I recall an old employer of mine discussing candidates for a position, complaining “They jump around too much, one year here, another there,” inferring that these nuggets of experience wouldn’t add up to what we needed. I wondered how many other hiring managers felt the same way, and felt sorry for the candidates who had the challenge of telling their story.
Nowadays, it’s likely that most people are in this camp to some degree. With shifts in the economy, loss of jobs, and other difficulties in modern career navigation, a patchy work history is something many of us have likely considered how to spin to our advantage. But is that the best story? Will it hold up in the stress of the job interview? Are we equipped to truly explain the value of all of our experiences in a way that takes us from being simply well rounded to having unique expertise that can benefit an organization in new and innovative ways?
Luckily, Pam Slim’s Body of Work exists. It tells you exactly how to tell that story, how to think about your experiences, build your reputation, highlight your accomplishments, and show the ambition to take on a new challenge—for however long it may last.
Ms. Slim spent many years consulting large corporations. Then, she encouraged entrepreneurs to leave those corporations to start their own companies, and wrote a brilliant book, Escape From Cubicle Nation, as a guide. Now, she is helping the mass of talented workers still struggling in an environment of high unemployment—from recent graduates to corporate veterans looking for a change—tell their stories in ways that will get them hired.

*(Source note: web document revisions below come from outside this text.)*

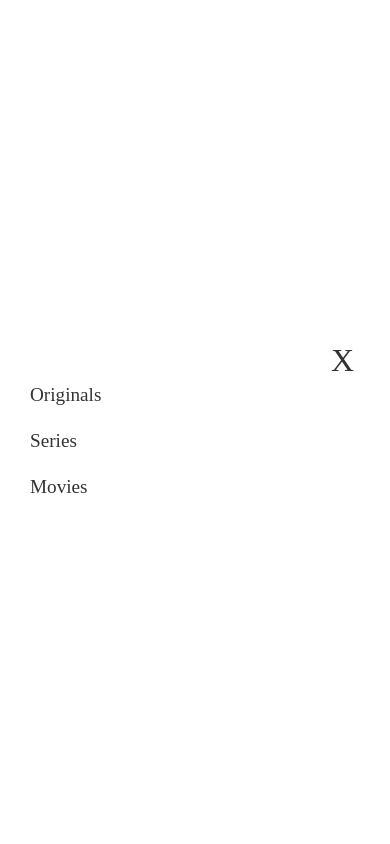
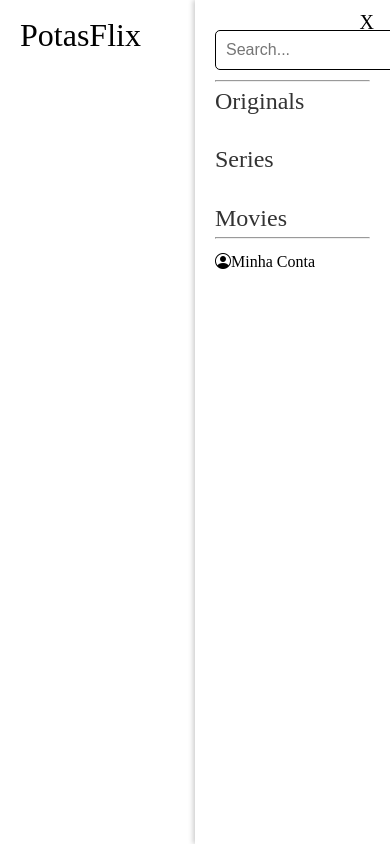
Before and after one commit to kauabarros-24/potas_flix, a Vue app: page / in a window 390 px wide. Both pictures are taken after a click on the element 365 px from the left and 41 px from the top of the page. Built offline with nearby package versions, Linux system fonts and the light colour scheme; a web font is replaced by a local one.

Commit message:
CHORE: Cheese burguer menu

```diff
--- a/src/components/Header.vue
+++ b/src/components/Header.vue
@@ -1,34 +1,3 @@
-<template>
-  <div>
-    <!-- Header com logo e menu hamburguer -->
-    <header>
-      <div class="logo">
-        <h1>PotasFlix</h1>
-      </div>
-      <!-- Botão do Menu Hambúrguer -->
-      <div class="menu-hamburguer" @click="toggleMenu" aria-label="Abrir menu">
-        <div :class="{'bar': true, 'change': isMenuOpen}"></div>
-        <div :class="{'bar': true, 'change': isMenuOpen}"></div>
-        <div :class="{'bar': true, 'change': isMenuOpen}"></div>
-      </div>
-    </header>
-
-    <!-- Menu Deslizante -->
-    <div class="menu-overlay" :class="{'active': isMenuOpen}">
-      <div class="menu-content">
-        <button class="close-menu" @click="toggleMenu" aria-label="Fechar menu">X</button>
-
-        <!-- Links do Menu -->
-        <div class="menu-links">
-          <router-link to="/originals" class="menu-link">Originals</router-link>
-          <router-link to="/series" class="menu-link">Series</router-link>
-          <router-link to="/movies" class="menu-link">Movies</router-link>
-        </div>
-      </div>
-    </div>
-  </div>
-</template>
-
 <script setup>
 import { ref } from 'vue';
 
@@ -38,33 +7,63 @@ const toggleMenu = () => {
 };
 </script>
 
+<template>
+  <div>
+    <header>
+      <div class="logo">
+        <h1>PotasFlix</h1>
+      </div>
+      <div class="menu-hamburguer" @click="toggleMenu" aria-label="Abrir menu">
+        <div :class="{'bar': true, 'change': isMenuOpen}"></div>
+        <div :class="{'bar': true, 'change': isMenuOpen}"></div>
+        <div :class="{'bar': true, 'change': isMenuOpen}"></div>
+      </div>
+      <div class="menu-overlay" :class="{'active': isMenuOpen}">
+        <div class="menu-content">
+          <button class="close-menu" @click="toggleMenu" aria-label="Fechar menu">X</button>
+          <div class="menu-search">
+            <input v-show="isMenuOpen" type="text" placeholder="Search..." aria-label="Search" />
+            <i class="bi bi-cart cart-icon"></i>
+          </div>
+          <hr />
+          <div class="menu-links">
+            <router-link to="/originals" class="menu-link" id="originals">Originals</router-link>
+            <router-link to="/series" class="menu-link" id="series">Series</router-link>
+            <router-link to="/movies" class="menu-link" id="movies">Movies</router-link>
+            <!-- Links continuam aqui -->
+          </div>
+          <hr>
+          <div class="menu-account">
+            <i class="bi bi-person-circle"></i>
+            <p>Minha Conta</p>
+          </div>
+        </div>
+      </div>
+    </header>
+  </div>
+</template>
+
 <style scoped>
-/* Header */
+/* Header styles */
 header {
   display: flex;
   justify-content: space-between;
   align-items: center;
   color: black;
   position: fixed;
-  top: 5px; /* Ajustado para 5px do topo */
+  top: 0;
   left: 0;
   right: 0;
   z-index: 999;
+  cursor: pointer;
 }
 
-.logo {
+.logo h1 {
   margin-left: 10px;
-  border: 1px solid peru;
-  padding: 10px 10px 10px 10px;
+  padding: 10px;
+  cursor: pointer;
 }
 
-
-.logo:hover {
-  font-size: 110%; /* Aumenta o tamanho do título quando o logo for hoverado */
-  transition: 0.3s;
-}
-
-/* Menu Hambúrguer */
 .menu-hamburguer {
   display: flex;
   flex-direction: column;
@@ -94,18 +93,18 @@ header {
   transform: rotate(-45deg);
 }
 
-/* Menu Overlay */
+/* Menu overlay */
 .menu-overlay {
   position: fixed;
   top: 0;
   right: 0;
-  width: 80%;
+  width: 18%;
   height: 100%;
   background-color: white;
   z-index: 999;
   display: flex;
-  justify-content: flex-start;
-  align-items: center;
+  flex-direction: column;
+  align-items: flex-start;
   padding: 20px;
   box-shadow: -2px 0 5px rgba(0, 0, 0, 0.2);
   transition: transform 0.3s ease-in-out, opacity 0.3s ease-in-out;
@@ -118,20 +117,50 @@ header {
   opacity: 1;
 }
 
-/* Conteúdo do Menu */
 .menu-content {
   display: flex;
   flex-direction: column;
   width: 100%;
 }
 
-.close-menu {
-  align-self: flex-end;
-  background: transparent;
-  border: none;
-  font-size: 2rem;
+/* Menu Search */
+.menu-account {
+  display: flex;
+  width: 100%;
+  margin: 10px 0;
+}
+
+.menu-search {
+  display: flex;
+  align-items: center;
+  margin: 10px 0;
+}
+
+.menu-search input {
+  flex: 1;
+  padding: 10px;
+  font-size: 16px;
+  border: 1px solid #ccc;
+  border-radius: 5px 5px 5px 5px;
+  border: 1px black solid;
+  transition: opacity 0.3s ease, transform 0.3s ease;
+}
+
+.menu-search input.fade-out {
+  opacity: 0;
+  transform: translateX(-50px);
+}
+
+.cart-icon {
+  margin-left: 10px;
+  font-size: 24px;
+  color: black;
   cursor: pointer;
-  color: #333;
+  transition: transform 0.3s ease-in-out;
+}
+
+.cart-icon:hover {
+  transform: rotate(180deg);
 }
 
 .menu-links {
@@ -144,44 +173,29 @@ header {
   text-decoration: none;
   color: #333;
   font-size: 1.5rem;
-  transition: color 0.3s ease;
 }
 
 .menu-link:hover {
-  color: #ff6347; /* Cor de destaque no hover */
+  color: #ff6347;
 }
 
-/* Responsividade */
-@media (max-width: 768px) {
-  .menu-hamburguer {
-    display: flex;
-    flex-direction: column;
-    justify-content: space-around;
-    width: 30px;
-    height: 25px;
-  }
-
-  .menu-overlay {
-    width: 100%;
-    padding: 30px;
-  }
-
-  .menu-links {
-    gap: 15px;
-  }
+/* Close menu button */
+.close-menu {
+  position: absolute;
+  top: 10px;
+  right: 10px;
+  z-index: 999;
+  background: transparent;
+  border: none;
+  font-size: 20px;
+  cursor: pointer;
+  color: black;
 }
 
-@media (max-width: 480px) {
-  .menu-links a {
-    font-size: 1.2rem;
-  }
-
+/* Media queries */
+@media (max-width: 768px) {
   .menu-overlay {
-    width: 100%;
-  }
-
-  .menu-content {
-    width: 100%;
+    width: 50%;
   }
 }
 </style>
```
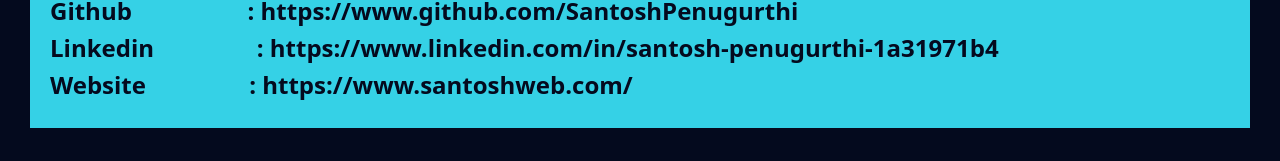
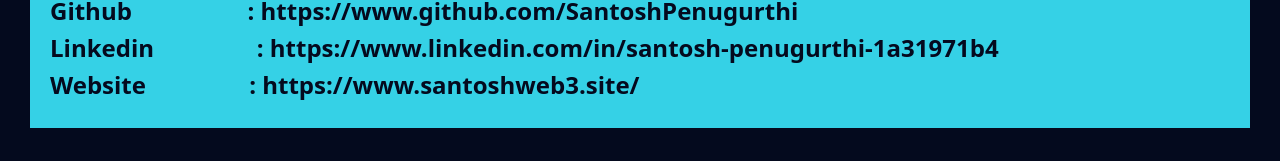
Before and after one commit to SantoshPenugurthi/my-portfolio, a React (Create React App) app: page /about in a window 1280 px wide. Shown: the part 5022-5183 px from the top of the page. Built offline with nearby package versions, Linux system fonts and the light colour scheme.

Commit message:
website update

```diff
--- a/src/Components/About.js
+++ b/src/Components/About.js
@@ -14,7 +14,7 @@
                     <h4 style={{fontWeight:'bold',color:'#040a1e',}}>Location         &emsp;&emsp;&emsp;&nbsp;&nbsp;        : RGUKT-Nuzvid, Vijayawada, India</h4>
                     <h4 style={{fontWeight:'bold',color:'#040a1e',}}>Github           &emsp;&emsp;&emsp;&nbsp;&nbsp;&nbsp;&nbsp;&nbsp;            : https://www.github.com/SantoshPenugurthi</h4>
                     <h4 style={{fontWeight:'bold',color:'#040a1e',}}>Linkedin         &emsp;&emsp;&emsp;&ensp;&nbsp;           : https://www.linkedin.com/in/santosh-penugurthi-1a31971b4</h4>
-                    <h4 style={{fontWeight:'bold',color:'#040a1e',}}>Website          &emsp;&emsp;&emsp;&nbsp;&nbsp;&nbsp;          : https://www.santoshweb.com/</h4>
+                    <h4 style={{fontWeight:'bold',color:'#040a1e',}}>Website          &emsp;&emsp;&emsp;&nbsp;&nbsp;&nbsp;          : https://www.santoshweb3.site/</h4>
                 </div>
             </div>
 
```
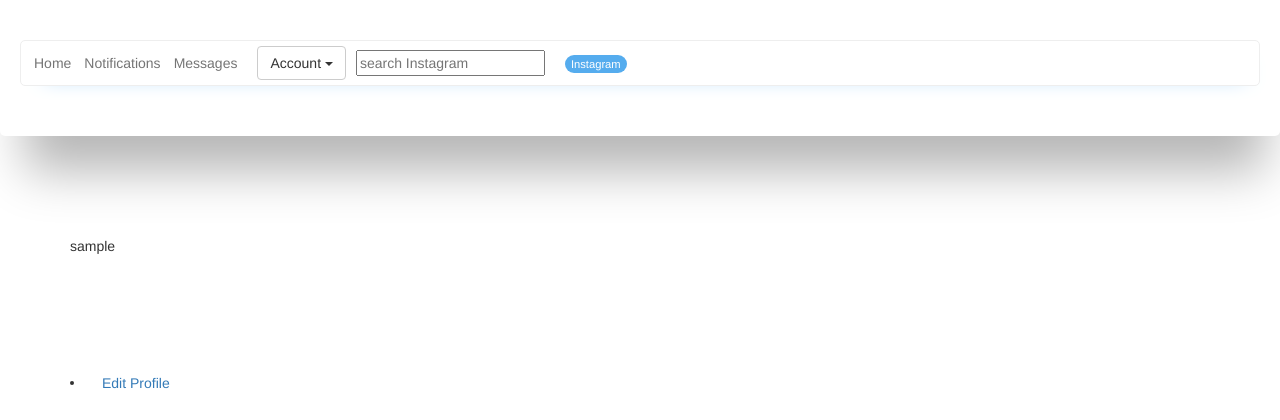
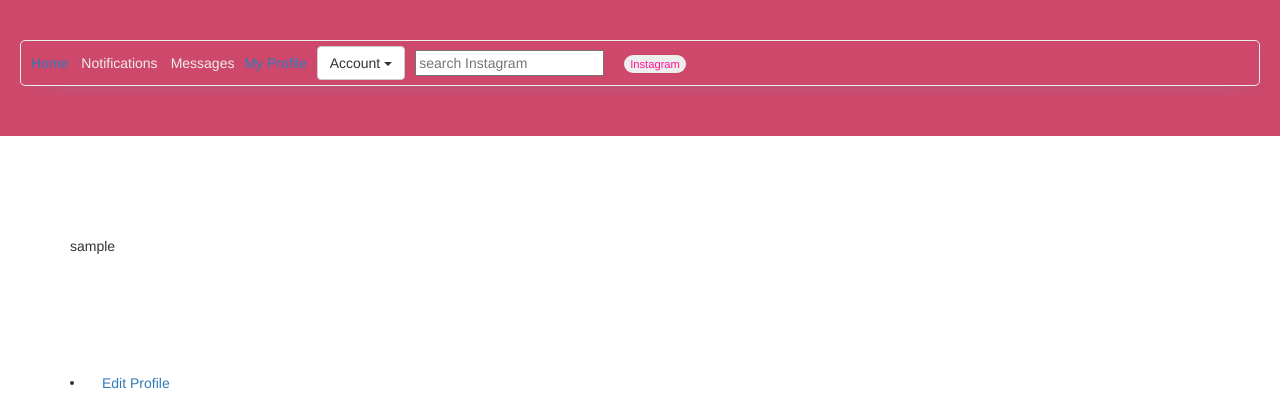
Before and after one commit to CliffordKasera/Instagram-clone, a Django app: a page that uses instagramClone/templates/navbar.html in a window 1280 px wide. Shown: the top 420 px of the page. Run offline with Django 3.2, Linux system fonts and the light colour scheme; the visitor is signed in with stand-in values (Sample User, id 1); data comes from the database, SQL or seed files in the repository; data that the repository does not hold is empty; some libraries are stand-ins or nearby versions.

Commit message:
including link tag for the favicon

```diff
--- a/instagramClone/templates/navbar.html
+++ b/instagramClone/templates/navbar.html
@@ -1,4 +1,5 @@
 {% load static %}
+{% load staticfiles %}
 {% load bootstrap3 %}
 
 <!DOCTYPE html>
@@ -6,13 +7,12 @@
 <html>
 
 <head>
-
+    <link rel="shortcut icon"  href="{{STATIC_URL}}favicon.ico"/>
     <meta charset="utf-8">
     <style>main {
   background: #fff;
   padding: 40px 20px;
   border-radius: 5px;
-  box-shadow: 5px 55px 50px -20px #b6b6b6;
   width: 100%;
 }
 
@@ -29,7 +29,7 @@ ul {
   padding: 0 10px;
   border: 1px solid rgba(238,238,238 ,1);
   border-radius: 5px;
-  color: rgba(117,117,117 ,1);
+  color: rgba(238,238,238 ,1);
   box-shadow: 5px 10px 20px -20px rgba(85,172,238 ,1);
 }
 
@@ -60,7 +60,7 @@ ul {
 .twitter li > button {
   font-size: 0.8em;
   border: 0;
-  background: rgba(85,172,238 ,1);
+  background: rgba(238,238,238 ,1);
   color: #fff;
   border-radius: 100px;
 }</style>
@@ -79,17 +79,16 @@ ul {
 
 </head>
 <body>
-<main>
+<main style="background-color: rgb(205, 72, 107)" class="navbar-static-top">
     <ul class="twitter" role="navigation">
         <li>
-            <i class="fa fa-home"></i>Home</li>
+            <a href="{% url 'home' %}" class="fa fa-home">Home</a></li>
         <li>
             <i class="fa fa-bell-o"></i>Notifications</li>
         <li>
             <i class="fa fa-envelope-o"></i>Messages</li>
         <li>
-            <i class="fa fa-twitter"></i>
-        </li>
+            <a href="{% url 'edit_profile' username=user.username %}" class="fa fa-twitter">My Profile</a></li>
              {% if user.is_authenticated %}
 
 
@@ -107,12 +106,28 @@ ul {
                         <li>
                             <a href="/logout">Logout</a>
                         </li>
+                        <li>
+                            <a href="accounts/editprofile">Edit Profile</a>
+                        </li>
                     </ul>
                 </li>
             {% else %}
-            <li>
-                <a class='btn btn-default' href="/accounts/login">Login</a>
-            </li>
+                <li class="dropdown">
+
+                    <a href="#" class="dropdown-toggle btn btn-default" data-toggle="dropdown" role="button" aria-expanded="false">Account
+
+                        <span class="caret"></span>
+
+                    </a>
+                    <ul class="dropdown-menu" role="menu">
+                        <li>
+                            <a href="/accounts/login">Login</a>
+                        </li>
+                        <li>
+                            <a href="/accounts/register">Sign Up</a>
+                        </li>
+                    </ul>
+                </li>
 
             {% endif %}
         <li>
@@ -125,9 +140,10 @@ ul {
             <i class="fa fa-user-circle-o"></i>
         </li>
         <li>
-            <button>Instagram</button>
+            <button style="color: deeppink">Instagram</button>
         </li>
     </ul>
 </main>
+<!--The search form above-->
 </body>
 </html>
```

Through various interviews, a lot of research, and her own insight, and using a variety of questions and forms, Body of Work resembles one’s own personal workbook—not a book that simply tells you what to do, but one that helps you organize your own skills, thoughts, and value to help you better communicate what you can contribute to the project or organization of your choice. It will help you discover things about yourself, and also act as a reminder that the world has changed, and the career paths now need a different type of navigation.
Viewing your career as a body of work will give you more choice, financial security, and creative freedom. The world is not going to serve up neat career tracks anymore. You cannot guarantee that your business or nonprofit will survive in a constantly changing economic landscape. But you can choose the kinds of projects that are worth completing and the type of life that is worth living.
It’s not an easy situation, but after reading this book, you’ll have a big advantage.